* **Description of the task**: Set down the data below in full, exactly as it reads, but without the pictures.

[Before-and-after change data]
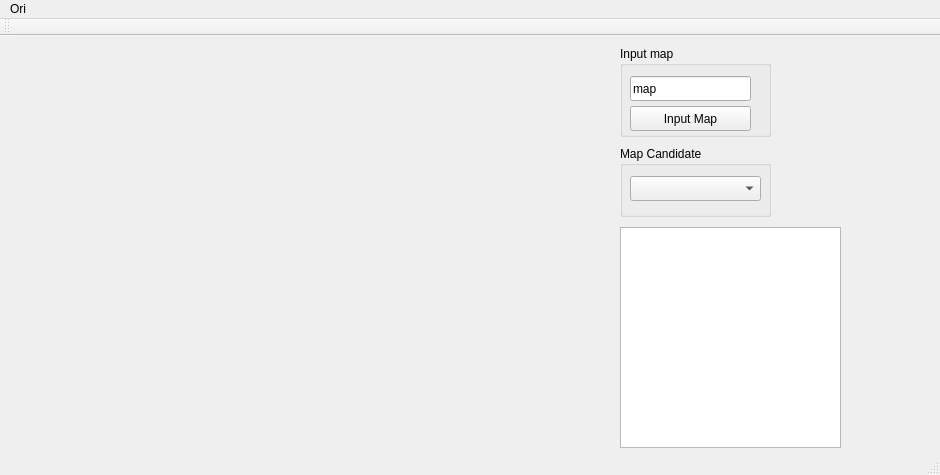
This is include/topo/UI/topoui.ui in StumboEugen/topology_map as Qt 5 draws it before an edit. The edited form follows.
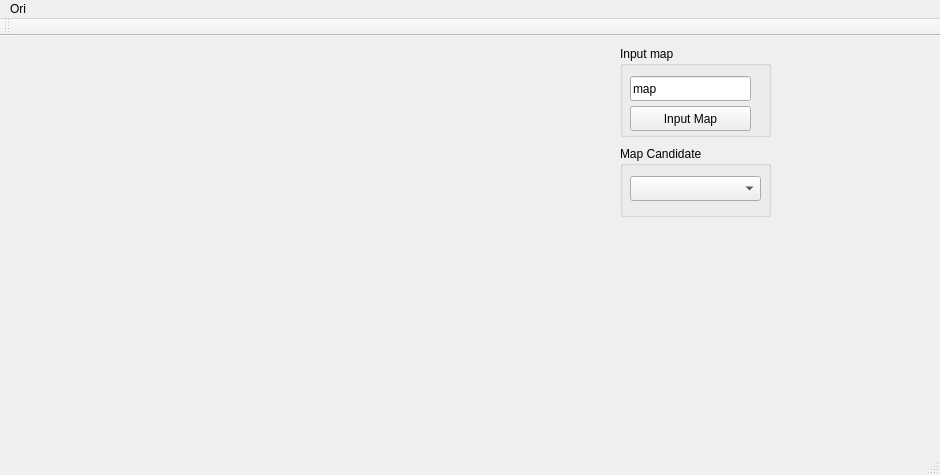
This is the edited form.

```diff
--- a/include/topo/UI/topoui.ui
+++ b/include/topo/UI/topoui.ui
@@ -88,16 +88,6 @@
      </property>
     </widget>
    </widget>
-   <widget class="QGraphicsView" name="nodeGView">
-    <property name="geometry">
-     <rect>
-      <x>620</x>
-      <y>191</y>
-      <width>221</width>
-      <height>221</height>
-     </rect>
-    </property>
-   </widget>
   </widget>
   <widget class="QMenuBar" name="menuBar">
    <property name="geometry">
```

* **Exercise result**:
This is include/topo/UI/topoui.ui in StumboEugen/topology_map as Qt 5 draws it before an edit. The edited form follows.
This is the edited form.

```diff
--- a/include/topo/UI/topoui.ui
+++ b/include/topo/UI/topoui.ui
@@ -88,16 +88,6 @@
      </property>
     </widget>
    </widget>
-   <widget class="QGraphicsView" name="nodeGView">
-    <property name="geometry">
-     <rect>
-      <x>620</x>
-      <y>191</y>
-      <width>221</width>
-      <height>221</height>
-     </rect>
-    </property>
-   </widget>
   </widget>
   <widget class="QMenuBar" name="menuBar">
    <property name="geometry">
```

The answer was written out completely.